- completing a situational strengths tests
- an online video interview
- attending a final assessment centre.
We spoke to a graduate recruitment advisor at BT (and herself a recent graduate), Carly Walsh, to learn a bit more about this process and to get her first-hand advice on how best you can prepare and what you can expect from BT’s online application and situational strengths tests.
Answering BT’s application form questions
The initial application form for BT is remarkably simple compared to many other employers. ‘It comprises of basic information such as your work experience and your grades. It’s fairly short and straightforward,’ states Carly.
The purpose of this initial application, then, is to see whether applicants meet the requirements for the programme. As such, be sure to read the job description very carefully and think of examples of when you have demonstrated each of the essential and desired skills and qualities. Make sure that all of these examples are reflected in the work experience section of your application. You may also be asked to expand on what you included in your application form at interview.
Do I need to submit a CV?
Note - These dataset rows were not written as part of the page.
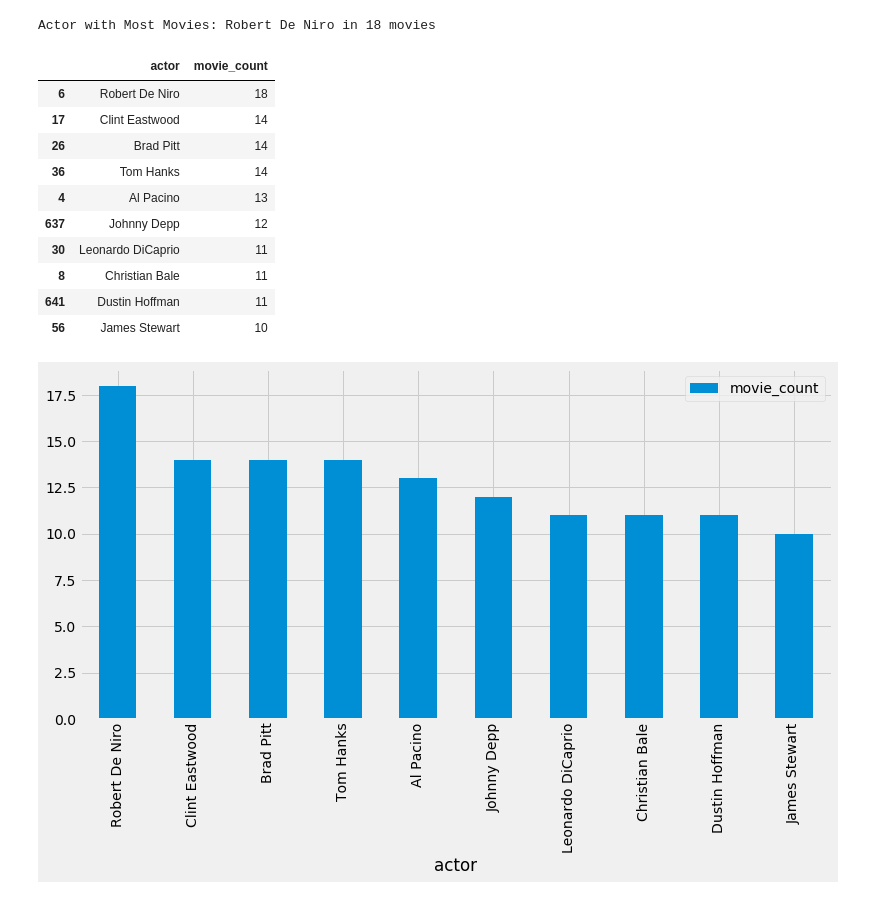
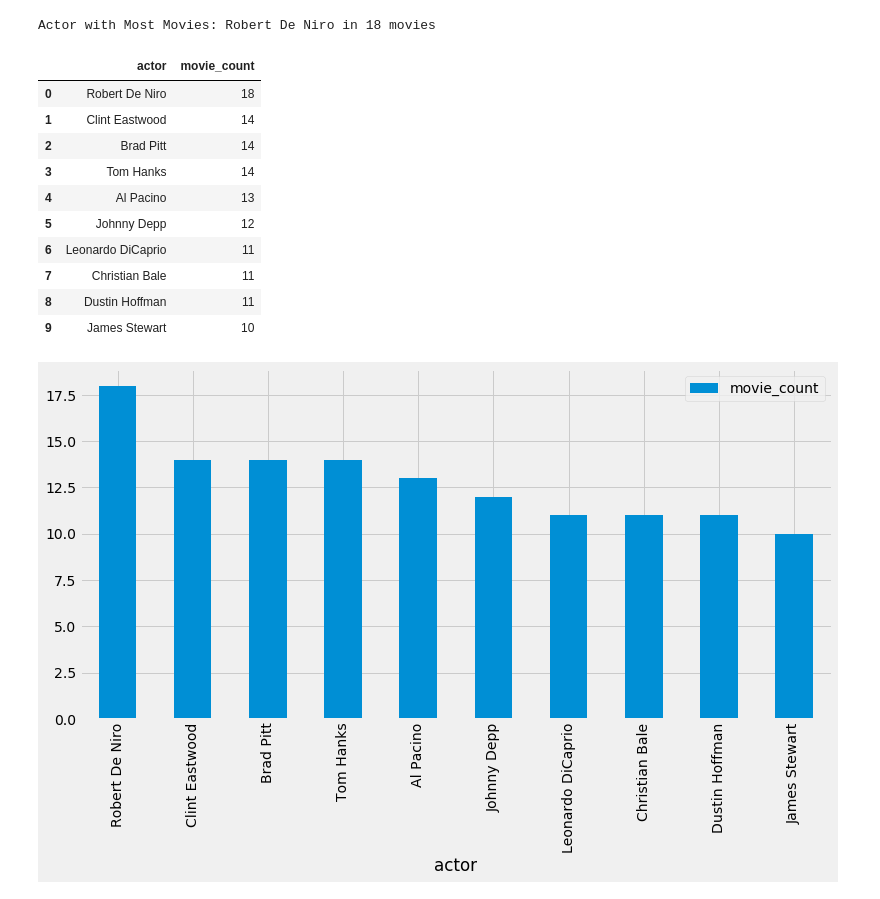
Before and after one commit to allenau1/dat-sf-60-hw, a Jupyter notebook: project-2_allen_au.ipynb, the cells around one changed output. Cells and saved outputs as stored; diff of their text form; code cells hidden in the pictures.

Commit message:
Reset index for actors_by_movie_count dataframe

```diff
--- a/project-2_allen_au.ipynb
+++ b/project-2_allen_au.ipynb
@@ -526,19 +526,24 @@ Actor with Most Movies: Robert De Niro in 18 movies
 # %%
 # Push the hash back into a dataframe and find Top 10 actors with the most movies
 actors_by_movie_count = pd.DataFrame(list(freq.items()), columns=['actor', 'movie_count']).sort_values(by='movie_count', ascending=False)
+
+# Reset Index
+actors_by_movie_count = actors_by_movie_count.reset_index(drop=True)
+
+# Print Top 10 Actors with most number movies
 actors_by_movie_count.head(10)
 # %% [output]
 |  | actor | movie_count |
-| 6 | Robert De Niro | 18 |
-| 17 | Clint Eastwood | 14 |
-| 26 | Brad Pitt | 14 |
-| 36 | Tom Hanks | 14 |
+| 0 | Robert De Niro | 18 |
+| 1 | Clint Eastwood | 14 |
+| 2 | Brad Pitt | 14 |
+| 3 | Tom Hanks | 14 |
 | 4 | Al Pacino | 13 |
-| 637 | Johnny Depp | 12 |
-| 30 | Leonardo DiCaprio | 11 |
-| 8 | Christian Bale | 11 |
-| 641 | Dustin Hoffman | 11 |
-| 56 | James Stewart | 10 |
+| 5 | Johnny Depp | 12 |
+| 6 | Leonardo DiCaprio | 11 |
+| 7 | Christian Bale | 11 |
+| 8 | Dustin Hoffman | 11 |
+| 9 | James Stewart | 10 |
 # %%
 # Show Bar Char of Top 10 actors with most movies
 actors_by_movie_count.head(10).plot.bar(x='actor', y='movie_count',figsize=(12,6))
```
You’ll have the option to upload a CV, which you can use to automatically fill-in the work experience and education section of the application. Carly explains: ‘We don’t screen any CVs, except in cases where we’re looking for a specific degree type.’ In this case, it may be worth also including information about your modules and exam results, to give more information about your specific degree.
We’d always advise, however, to take up this extra opportunity to show off your skills and experiences in a bit more detail – it could be your way to get ahead of the crowd. You should tailor your CV to BT by highlighting skills and experiences that are asked for in the job listing, as this is how you’ll show that you’re the candidate that BT are looking for.
For example, one of the required skills for BT’s software graduate programme is the ability to ‘innovate and drive improvements’. You could demonstrate this by including an example of time when you showed entrepreneurship and initiative in a part-time job or extracurricular activity – perhaps you found a new source of funding as part of a university society committee, or you streamlined a cumbersome process while working in a shop.
Generally, we advise against including personal statements on CVs. However, as you are not required to submit a covering letter, including a brief statement about your ambitions, your passion for technology and your interest in BT could be beneficial. Remember to keep it short, under 100 words. You can read more advice on the benefits of including personal statements on your CV here.
Make sure your CV is as clearly presented and easy to read as possible. Keep your CV to one or two sides of A4, and make use of headings and bullet points in order to separate out sections and highlight specific bits of information.
What is BT’s situational strengths test?
If your initial application is successful and you meet the requirements for your graduate programme of choice you’ll be invited to complete BT’s situational strengths tests. This test features around twenty questions and you’re free to complete the test in your own time.
Each question poses a specific scenario and you’re asked to answer with how you would respond. Carly explains, ‘there are no right or wrong answers, the questions are to see whether your strengths match with what we’re looking for and what the candidate would need to succeed on the programme.’
These questions are looking at how you would fit into BT as a whole as an organisation, rather than solely the role that you are applying for. Carly specifies, ‘We’re looking to match the BT values, which are: personal, simple and brilliant.’ Think about how you would respond if you working for BT, which response would best convey these values and BT’s methods of working.
- Your best source for information on BT’s values (as well as its strategy, vision and goal) is BT’s corporate website. In advance of the test, consider how these might be applied in the graduate programme and try to convey this in your answers.
While you should keep BT’s values and cultures in mind, Carly is keen to stress that there isn’t a ‘trick’ to answering these questions, ‘we’re looking for your natural reaction, so my advice is to not overthink your response and to answer honestly with how you would naturally react.’ As such, the best way to prepare is to do practice tests, so you’re familiar with the format of the test and know what to expect.